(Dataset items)
>>

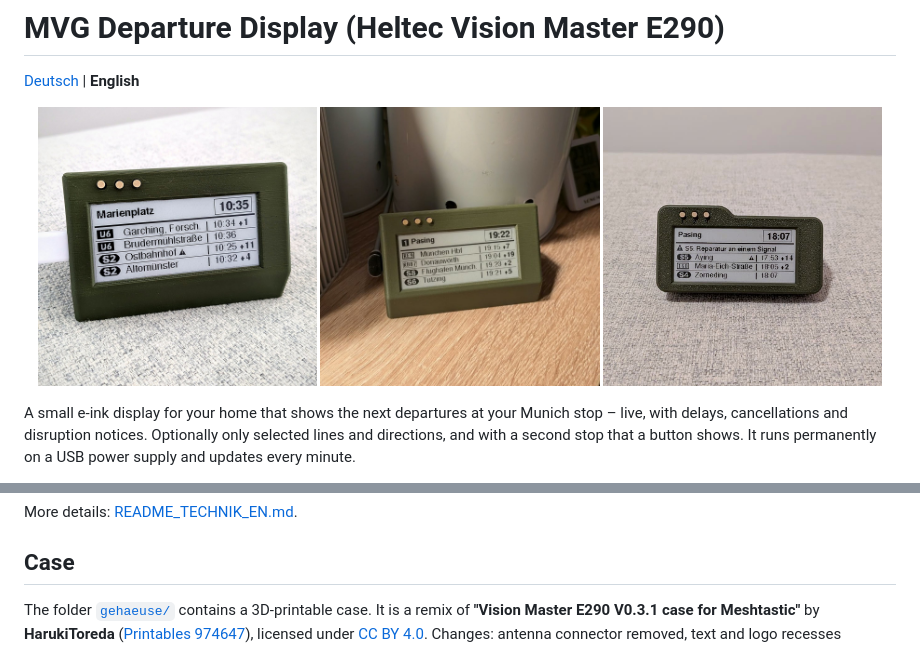
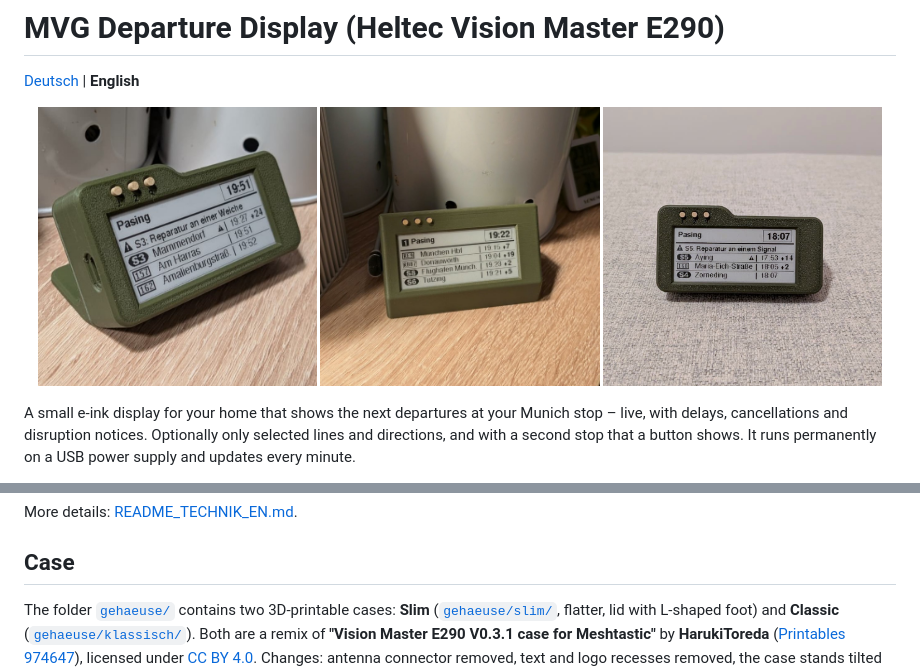
Before and after one commit to Fluddel94/MVG_Abfahrtsdisplay_E290, a Markdown page: README_EN.md, 2 parts joined by grey strips. Rendered like a GitHub page; pictures changed too: bilder/gehaeuse_slim_foto.jpg (added), bilder/marienplatz.jpg (deleted).

Commit message:
Doku: Foto Gehäuse Slim und MakerWorld-Link in der README

```diff
--- a/README_EN.md
+++ b/README_EN.md
@@ -3,7 +3,7 @@
 [Deutsch](README.md) | **English**
 
 <p align="center">
-  <img src="bilder/marienplatz.jpg" width="32%" alt="Display showing departures at Marienplatz (U-Bahn and S-Bahn with delays)">
+  <img src="bilder/gehaeuse_slim_foto.jpg" width="32%" alt="Slim case in olive green, display showing departures at Pasing with a disruption line">
   <img src="bilder/pasing.jpg" width="32%" alt="Display in its case on a shelf, departures at Pasing with delays">
   <img src="bilder/gehaeuse_slim.jpg" width="32%" alt="Display in the slim case, departures at Pasing with disruption line and delays">
 </p>
@@ -320,7 +320,9 @@ More details: [README_TECHNIK_EN.md](README_TECHNIK_EN.md#limitations-in-detail)
 
 ## Case
 
-The folder [`gehaeuse/`](gehaeuse/) contains a 3D-printable case. It is a
+The folder [`gehaeuse/`](gehaeuse/) contains two 3D-printable cases:
+**Slim** ([`gehaeuse/slim/`](gehaeuse/slim/), flatter, lid with L-shaped foot)
+and **Classic** ([`gehaeuse/klassisch/`](gehaeuse/klassisch/)). Both are a
 remix of **"Vision Master E290 V0.3.1 case for Meshtastic"** by
 **HarukiToreda** ([Printables 974647](https://www.printables.com/model/974647)),
 licensed under [CC BY 4.0](https://creativecommons.org/licenses/by/4.0/).
```
Also changed, not shown: other parts of README_EN.md (+3 -2 lines), CHANGELOG.md (+5 -0 lines), README.md (+8 -5 lines), bilder/dachau_seitenansicht.jpg (deleted).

<<

[Required action] Lines containing the word "delays" are to be located in the entries and copied.

[Your solution]
-  <img src="bilder/marienplatz.jpg" width="32%" alt="Display showing departures at Marienplatz (U-Bahn and S-Bahn with delays)">
   <img src="bilder/pasing.jpg" width="32%" alt="Display in its case on a shelf, departures at Pasing with delays">
   <img src="bilder/gehaeuse_slim.jpg" width="32%" alt="Display in the slim case, departures at Pasing with disruption line and delays">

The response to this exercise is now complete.